Catholic War Veterans Recruiting New Members to Continue Their Vital Services

Tags: Currents Brooklyn, NY, Catholic War Veterans, Crux, Faith, Memorial Day, Queens, NY, Veteran, Veterans Affairs

By Emily Drooby

A door that’s always open is one with the Catholic War Veterans and Auxiliary of the United States of America.

You may not have heard of them, but they rely on their Catholic faith to help veterans, especially those struggling monetarily, physically, or even mentally.

Now, they’re hoping to recruit you.

“We’re trying to grow both organizations at one time,” said National Commander David Crum.

The group is recruiting for their two divisions. There’s one division for military veterans and then there’s one for family and the need is great. David says 20 years ago, they had more than 250,000 members.

“Now, we are about 8,000 combined,” David says.

They’ve seen a large loss of members. This year, about 100 national members passed away.

The U.S. Department of Defense estimates that only 1 percent of Americans have served or are serving in the military. Only 25 percent of them are Catholic, according to the Archdiocese for the Military Services.

The group started in the Diocese of Brooklyn by Monsignor Edward Higgins, with the first members coming from his parish, Immaculate Conception Church in Astoria, Queens.

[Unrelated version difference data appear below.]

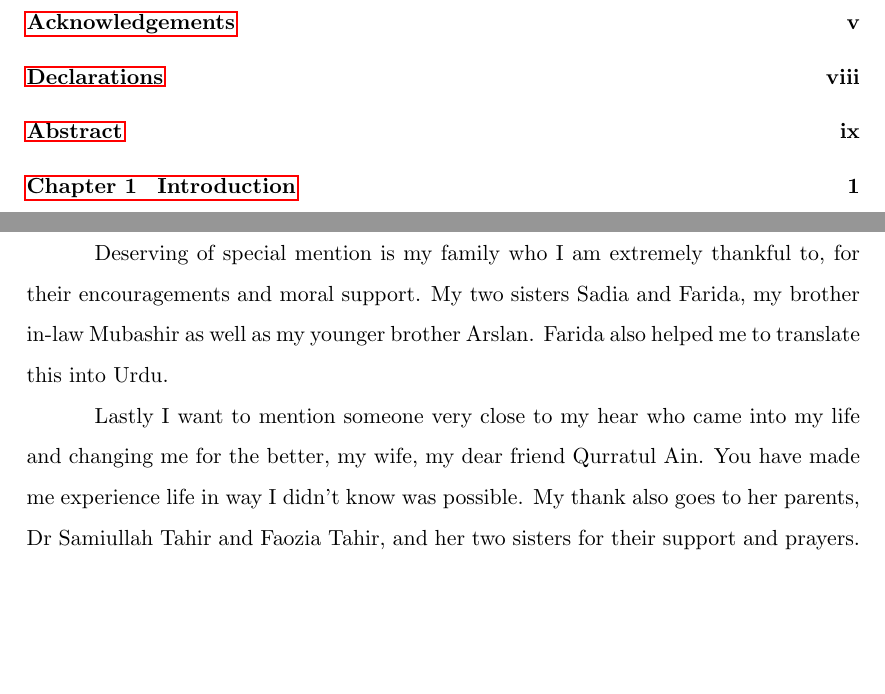
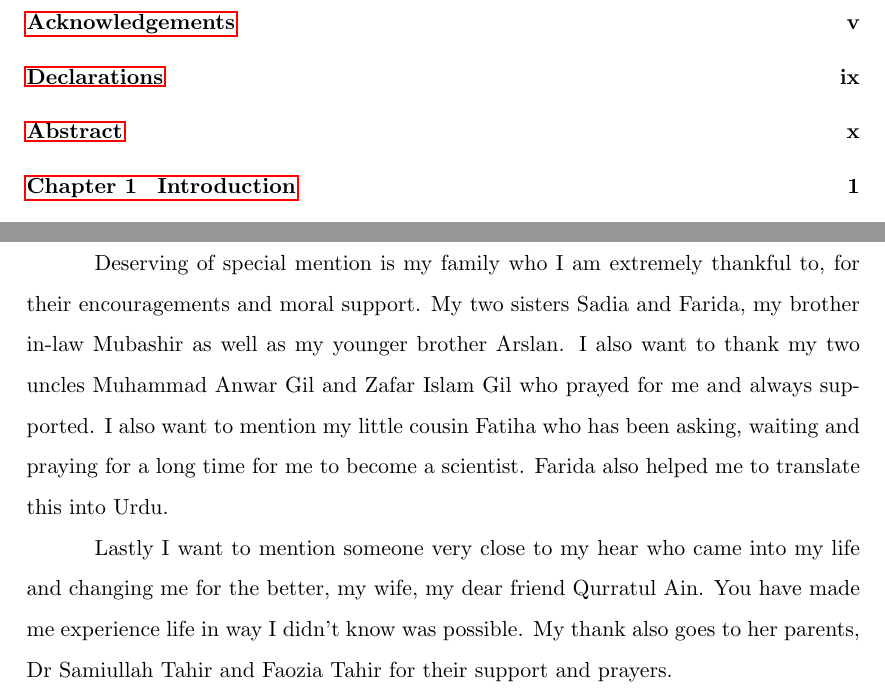
Before and after one commit to anasrana/thesis, a LaTeX thesis (warwickthesis.tex, which reads ack.tex): two parts of pages 3 and 7 of 122 before the commit and two parts of pages 3 and 7 of 123 after it, joined at a grey line, cut so that both start at the same text, the shorter picture padded with empty space. Compiled offline with pdfLaTeX.

Commit message:
Final acknowledgement changes

```diff
--- a/ack.tex
+++ b/ack.tex
@@ -14,6 +14,6 @@ My cohort at the Complexity Science DTC has always been helpful and supportive,
 
 I am also obliged for the prayers and support of my friends, though I will not be able to name everyone here. I would like to mention Naveed who I shared a house with in Coventry for a year and who has been a great friend ever since. I thank Tauseef sahib for the encouragement and support over the years.  It would be remiss of me not to mention the members of the AMRA for the engaging discussions, which at times verged into the silly but were still great fun, among those were Muddassar, Azhaar, Shahzaib, Qasid, and Talha.
 
-Deserving of special mention is my family  who I am extremely thankful to, for their encouragements and moral support. My two sisters Sadia and Farida, my brother in-law Mubashir as well as my younger brother Arslan. Farida also helped me to translate this into Urdu.
+Deserving of special mention is my family  who I am extremely thankful to, for their encouragements and moral support. My two sisters Sadia and Farida, my brother in-law Mubashir as well as my younger brother Arslan. I also want to thank my two uncles Muhammad Anwar Gil and Zafar Islam Gil who prayed for me and always supported. I also want to mention my little cousin Fatiha who has been asking, waiting and praying for a long time for me to become a scientist. Farida also helped me to translate this into Urdu.
 
-Lastly I want to mention someone very close to my hear who came into my life and changing me for the better, my wife, my dear friend Qurratul Ain. You have made me experience life in way I didn't know was possible. My thank also goes to her parents, Dr Samiullah Tahir and Faozia Tahir, and her two sisters for their support and prayers.
+Lastly I want to mention someone very close to my hear who came into my life and changing me for the better, my wife, my dear friend Qurratul Ain. You have made me experience life in way I didn't know was possible. My thank also goes to her parents, Dr Samiullah Tahir and Faozia Tahir for their support and prayers.
```
Also changed, not shown: warwickthesis.tex (+1 -0 lines), pics/Acknowledgements_final.pdf, pics/Acknowledgements_finalp2.pdf (added).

Now, 86 years later, the headquarters resides in Bellerose, Queens. They do a lot for others. For example, they provide funerals for impoverished veterans, help deal with the notoriously difficult VA issues and provide a safe space to talk and be heard, which is crucial for those who are struggling mentally.

“They can come to our meetings,” says John O’Shea, the Department Commander of New York. “After the meetings, again there’s the comradeship, the ‘hey, I went through that, it’ll pass,’ or ‘maybe I went to therapy, maybe you should go to therapy, because it helped me, it’ll help you.’ That’s the things we have to put out there.”

While members must be Catholic, they still help everyone.

“We don’t care what military branch you were in, what religion you are, what color you are,” David says. “Our job is to help veterans.”

In order to continue this important work, they need new and young blood. Now, they’re doubling down their recruitment efforts using targeted mailings, attending events outside of churches, and even working with bishops across the state.

For more information or if you or anyone you know would like to join, check out: They are holding their national convention for members this August in Astoria.